W3C home > Mailing lists > Public > public-html-bugzilla@w3.org > December 2010

[Bug 11562] address tag definition has no relation to it's name

From: <bugzilla@jessica.w3.org>
Date: Thu, 16 Dec 2010 19:29:06 +0000
To: public-html-bugzilla@w3.org
Message-Id: <E1PTJVi-0001p9-4n@jessica.w3.org>

--- Comment #6 from arieh glazer <arieh.glazer@gmail.com> 2010-12-16 19:29:05 UTC ---
(In reply to comment #5)
The href:geo specs look really cool, and I am already on my way to implement it
on some of my projects. But as you say, it is far from generic and it is in no
way easy to embed in dynamic content generators (such as CMSs), comparing to
the address tag. 

> All popular browsers do with "address" is italicise it.

All popular browsers nowadays do not do much on any element other than style it
(putting anchors and form elements aside). As I understand, H5 is a lot about
creating a better semantic markup (most added elements have not style). 
The only important part IMO is that out of the box, this will not break browser
behavior even a bit.

> > Using RDFa
> > correctly on a page means no current IE version can open it (other than
> > declaring the doctype - I mean the ability to use the content as XML).
> Not so.
> Currently, there is a plenty of deployed markup using RDFa in text/html, thanks
> to Facebook's adoption of Open Graph:
> http://developers.facebook.com/docs/opengraph
> HTML+RDFa aims to standardize the use of RDFa in text/html, on top of HTML5
> (which standardizes the parsing of text/html).
I have not been aware of this. Last time I stumbled uppon RDFa it required
text/xml+html for adding more namespaces (which broke IEs). 
I am aware that H5 brings together a lot of good and rich solutions for a very
wide veriety of problems via MD and RDFa. 
My thoughts were about fixeing what I understand as a problem in a definition,
by adding more use cases to an existing element.

> > > Precisely because HTML is supposed to be a reliable standard, we should be wary
> > > of arbitrarily changing the semantics of its elements and attributes.
> > > 
> > 
> > I am not suggesting to change the semantics of the element, just to broaden it.
> > Saying it can also have another use case doesn't cancel the old one.
> It's not necessarily safe to broaden semantics.
> Imagine if your UA provided a menu command that would open up an email to the
> author of the current page based on looking for an email address in the
> "address" element.
> If we broadened the definition to allow "address" to include any virtual
> location, the UA could end up sending feedback to the email address of a person
> who had no responsibility for the document.
> Similarly, imagine you were aggregating citation and authorship information
> across the web based on "cite" and "address". If you used "address" as the
> source of your authorship information and we broadened the definition, you'd
> end up with lots of false positive author attributions thanks to addresses of
> people who were not authors.
> Note these examples are purely illustrative of the dangers of broadening
> semantics; I'm not saying any software actually does this or even that, given
> the misuse of "address", that it would be feasible to do this in practice.

I accept the above is a valid reason for not fixing the problem, but IMO this
should at least be checked.
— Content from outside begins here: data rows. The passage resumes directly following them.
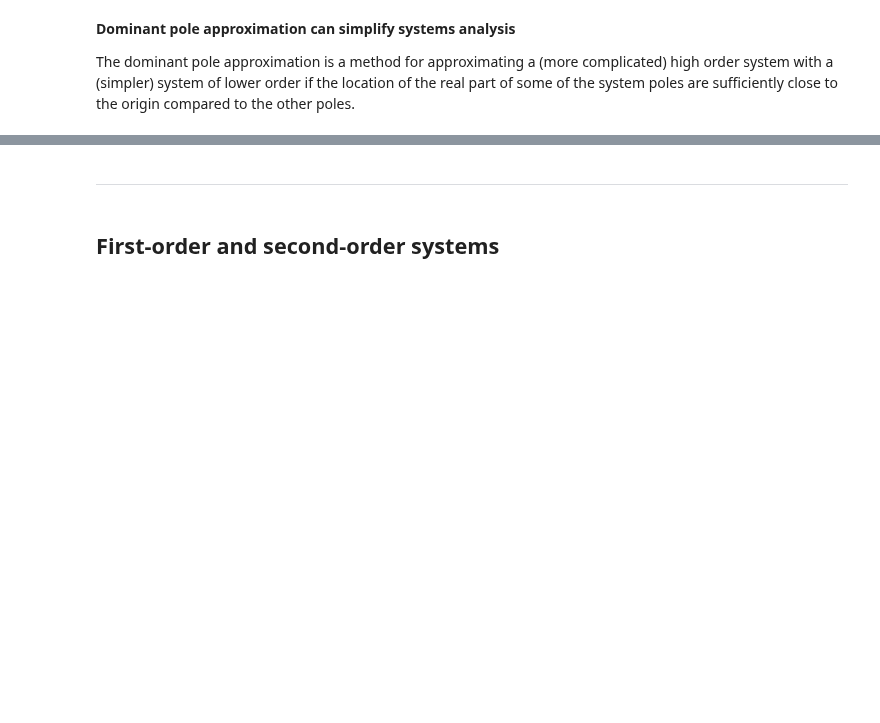
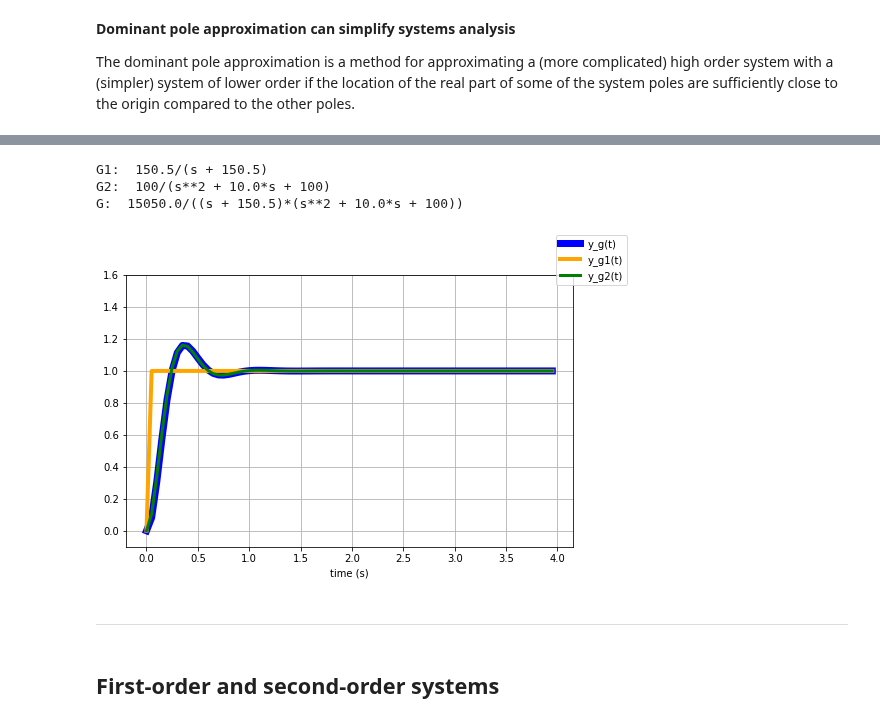
Before and after one commit to andreamunafo/classical_control_theory, a Jupyter notebook: 05_System_response.ipynb, the cells around one changed output, grey strips where cells are left out. Saved outputs shown, nothing was run; the diff lists cells and outputs as text; code cells hidden in the pictures; blank space fills up the shorter version.

```diff
--- a/05_System_response.ipynb
+++ b/05_System_response.ipynb
@@ -402,3 +451,32 @@ The dominant pole approximation is a method for approximating a (more complicate
+# %%
+G1 = 150.5/(s + 150.5)
+print('G1: ', G1)
+
+zeta, w_n = 0.5, 10
+G2 = w_n**2/(s**2 + 2*zeta*w_n*s + w_n**2)
+print('G2: ', G2)
+
+G = G1*G2
+print('G: ', G)
+# %% [output]
+G1:  150.5/(s + 150.5)
+G2:  100/(s**2 + 10.0*s + 100)
+G:  15050.0/((s + 150.5)*(s**2 + 10.0*s + 100))
+# %%
+fig, ax = plt.subplots(1,1,figsize=(8,5))
+
+time = np.arange(0, 4, 0.05)
+
+ax.plot(time, evaluate(invL(G*1/s), time),  linewidth=7, color = 'blue')
+ax.plot(time, evaluate(invL(G1*1/s), time), linewidth=4, color = 'orange')
+ax.plot(time, evaluate(invL(G2*1/s), time), linewidth=3, color = 'green')
+
+ax.set_ylim(-.1, 1.6)
+ax.set_xlabel('time (s)')
+ax.grid()
+fig.legend(['y_g(t)', 'y_g1(t)', 'y_g2(t)']);
+# %% [output]
+[figure, added]
 # %% [markdown]
 --------------------
 # %% [markdown]
```
Also changed, not shown: parts of 19 cells of this notebook, 9 other files.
If the change does create a breaking change for
various software, it will be a reason for not accepting my suggestion. 
But, as you say yourself, this change is already in use (be it non-standard)
and thus the change won't "break the web" any more than it already is broken.

> > And as I understand, the _original_ meaning did include my use case. It was dropped
> > later on (I think on H3).
> By my reading, the idea of author contact information was there from the start,
> but the definitions did get clearer. At any rate, this has been the standard
> definition since 1997.

There have been other changes to the specs that changed the semantics of other
elements - such as b and i - which, if implemented by generic software would
create a much larger problem than adding more definitions to the address tag. 
(if it is not clear - my point is that the case s valid, not that the above
shouldn't be touched, as I am sure a lot of discussion was done on the above
mentioned topic which I am not very familiar with).

> Naming things is famously one of the hard things in computer science and lots
> of things in HTML are badly named ("cite" was apparently meant to mean "work
> title", many think it means "quotation").
> All other things may not be equal in this case though.

Name alone is indeed not a valid reason. I believe I have made my point in a
way that exceeds naming.

Configure bugmail: http://www.w3.org/Bugs/Public/userprefs.cgi?tab=email
------- You are receiving this mail because: -------
You are the QA contact for the bug.
Received on Thursday, 16 December 2010 19:29:08 UTC

This archive was generated by hypermail 2.4.0 : Friday, 17 January 2020 20:01:35 UTC